The left hand Parliamentary infantry general gathered his units in the lee of the low hill in the centre and then advanced all of them together to threaten the Royalist centre.  His colleague on his right had got his first brigade forward at last, but the second was still crossing the bridge.  Nevertheless, the right hand infantry commander moved forward to engage the enemy, trading volleys, hoping to pin his opposite number in position.  For his part, the Royalist commander used just enough of his units to hold his position and maintained a reserve against possible setbacks.

The two infantry brigades on the left of the Royalist centre

Having made little progress exchanging volleys, the Royalist infantry commander decided to charge the Parliamentary infantry on the hill.  One of his units was stopped in its tracks by a telling volley, but the other continued up the slope into contact.  

There was no quick victory, but gradually the Parliamentarians gained the upper hand and pushed their assailants down the slope.  To the left of the melee the Royalists were gaining the upper hand in the musketry exchanges and the leading Parliamentary infantry unit was beginning to waver. Further to the left another Parliamentary infantry unit was pushing forward, but the courier carrying Meldrew's order for it to charge must have been unhorsed, because nothing happened.  Perhaps sensing a little unease among their opponents, the Royalists did not stand on ceremony and charged themselves.  A rather feeble volley did little to stop them and they crashed into the Parliamentary ranks.

More fighting in the centre

 On the Royalist right the cavalry battle had begun in earnest.  The Royalist commander had broadened his attack by moving round a small wood and forced his opponent to move his reserves to meet this threat.

Unfortunately, we now ran out of time, as some of the participants had to start their journey home.  A good day.  Thanks to Alasdair, Andy, Bob, Chris, Dave, John and Will for taking the various commands. Also, Steve for devising, setting up and umpiring the game and also explaining some of the finer points of the rules to those who were not familiar with them. 

The essential logistics ( a fine lunch) were provided by Gwen and Lynne.  

Perhaps it was as well for the Parliamentary cause that we stopped when we did.  The first cracks were starting to appear in the Parliamentary infantry I was commanding.  One unit was routing and a couple of others were shaken.

Wednesday, 21 June 2023


 Last Saturday the Gentlemen Pensioners were at the Phalanx Show organised by the St Helens Spartans.  We were supporting the Lance & Longbow Society and running our 'Crusades' participation game.  As usual there were plenty of willing helpers from the society to help unload and carry our figures and terrain. 
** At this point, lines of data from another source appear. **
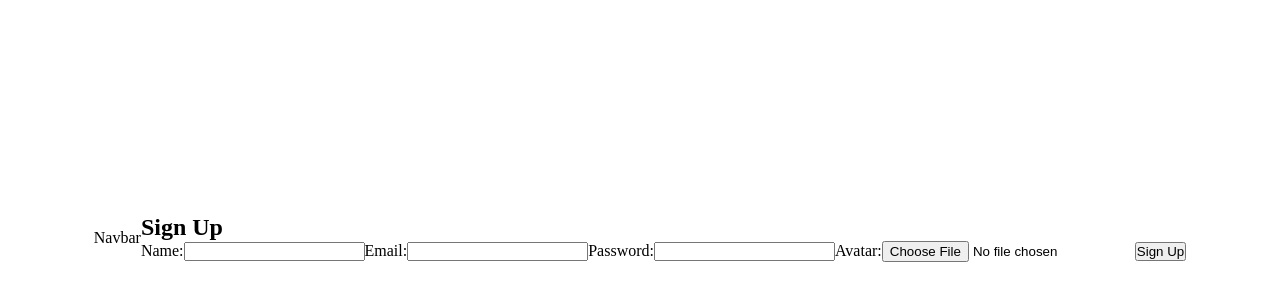
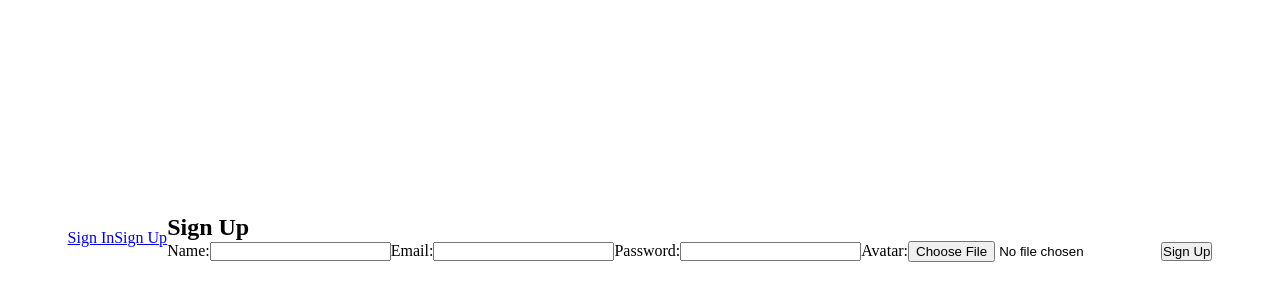
Before and after one commit to tdavis1991/marketplace_project, a React (Vite) app in the folder client/: page /signup in a window 1280 px wide. Shown: the part 162-462 px from the top of the page. Built offline with nearby package versions, Linux system fonts and the light colour scheme.

Commit message:
Working on authentication on the client side

```diff
--- a/client/src/components/Navbar.jsx
+++ b/client/src/components/Navbar.jsx
@@ -1,8 +1,28 @@
-import React from 'react'
+import React from 'react';
+import { Link } from 'react-router-dom';
+
+import { useLogout } from '../hooks/useLogout';
 
 const Navbar = () => {
+  const { logout } = useLogout();
+
+  const token = localStorage.getItem('user');
+
+  const handleClick = () => {
+    logout();
+  }
+
   return (
-    <div>Navbar</div>
+    <div>
+      {token ? (
+        <button onClick={handleClick}>Logout</button>
+      ) : (
+        <div>
+          <Link to='/signin'>Sign In</Link>
+          <Link to='/signup'>Sign Up</Link>
+        </div>
+      )}
+    </div>
   )
 }
 
--- /dev/null
+++ b/client/src/hooks/useLogout.jsx
@@ -0,0 +1,13 @@
+import { useAuthContext } from './useAuthContext';
+
+export const useLogout = () => {
+  const { dispatch } = useAuthContext();
+
+  const logout = () => {
+    localStorage.removeItem('user');
+
+    dispatch({ type: 'LOGOUT' });
+  }
+
+  return logout
+}
--- /dev/null
+++ b/client/src/hooks/useSignup.jsx
@@ -0,0 +1,41 @@
+import { useState } from "react";
+
+import { useAuthContext } from './useAuthContext';
+
+
+export const useSignup = () => {
+  const [error, setError] = useState(null);
+  const [isLoading, setIsLoading] = useState(false);
+  const { dispatch } = useAuthContext()
+
+  const signup = async (name, email, password, avatar) => {
+    setIsLoading(true);
+    setError(null);
+
+    const response = await fetch('http://localhost:8080/api/v1/users/signup', {
+      method: 'POST',
+      headers: {'Content-Type': 'application/json'},
+      body: JSON.stringify({ name, email, password, avatar })
+    });
+
+    const json = await response.json();
+
+    if(json.ok) {
+      setIsLoading(false);
+      setError(json.error);
+      console.log('Something went wrong')
+    }
+
+    if(!json.ok) {
+      // save token to local storage
+      localStorage.setItem('user', JSON.stringify(json));
+
+      //update the auth context
+      dispatch({ type: 'LOGIN', payload: json });
+
+      setIsLoading(false);
+    }
+  }
+
+  return { signup, isLoading, error }
+};
--- a/client/src/pages/Signup.jsx
+++ b/client/src/pages/Signup.jsx
@@ -1,4 +1,6 @@
 import { useState } from 'react';
+
+import { useSignup } from '../hooks/useSignup';
 
 const Signup = () => {
   const [formData, setFormData] = useState({
@@ -7,6 +9,7 @@ const Signup = () => {
     password: '',
     avatar: ''
   });
+  const { signup, isLoading, error } = useSignup();
 
   const handleChange = (e) => {
     const { name, value } = e.target;
@@ -19,7 +22,7 @@ const Signup = () => {
   const handleSubmit = async (e) => {
     e.preventDefault();
 
-    console.log(formData.name, formData.email, formData.password, formData.avatar);
+    await signup(formData.name, formData.email, formData.password, formData.avatar);
 
     setFormData({
       name: '',
@@ -49,8 +52,9 @@ const Signup = () => {
           Avatar:
           <input type='file' name='avatar' value={formData.avatar} onChange={handleChange} />
         </label>
-        <button type="submit">Sign Up</button>
+        <button disabled={isLoading} type="submit">Sign Up</button>
       </form>
+      {error && <div>{error}</div>}
     </div>
   )
 }
```
Also changed, not shown: client/src/main.jsx (+4 -4 lines), 1 other file (tests, documents, lock files or other folders).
Here are photographs of  some of the games, unfortunately, I do not know which club put on some of the games .

East Lancashire Wargames Association put on this game representing the Assault on Louisburg, with nicely modelled small boats and scenery.

They also ran a Greek naval game

Next to our game was this Normans versus Anglo-Saxons  game, Hastings? which I think was provided by the Liverpool club.

The Independent 54mm Wargames Club moved from their usual big game to this Colonial era Foreign Legion skirmish

The Mailed Fist group had this Thirty Years War game.  

This is one of the mystery games.  It looks possibly Tudor era

A landing set in the Peninsular War, possibly the Hornblower scenario by Furness Warlords

All Hell Let Loose had this Battle of Scarif participation game.  The vivid blue and dramatic tower building really drew your attention to the game.

Now a few photos of our game, which we ran twice, with honours being even, one victory each to the Franks and Saracens. 

Overall, a very good day.  The venue is easy to get to, with plenty of free parking.  There are a good number of traders and a variety of games.  It did seem a bit quiet on the visitor front this year, but we did manage to inveigle a few members of the public to join in the game. So thank you to Jeff, Oscar and his Dad for trying out the rules, the Gentlemen Pensioners, Alasdair, Andy, Bob, Chris, John, Peter and Will for also taking part and Steve for helping with explanations and umpiring.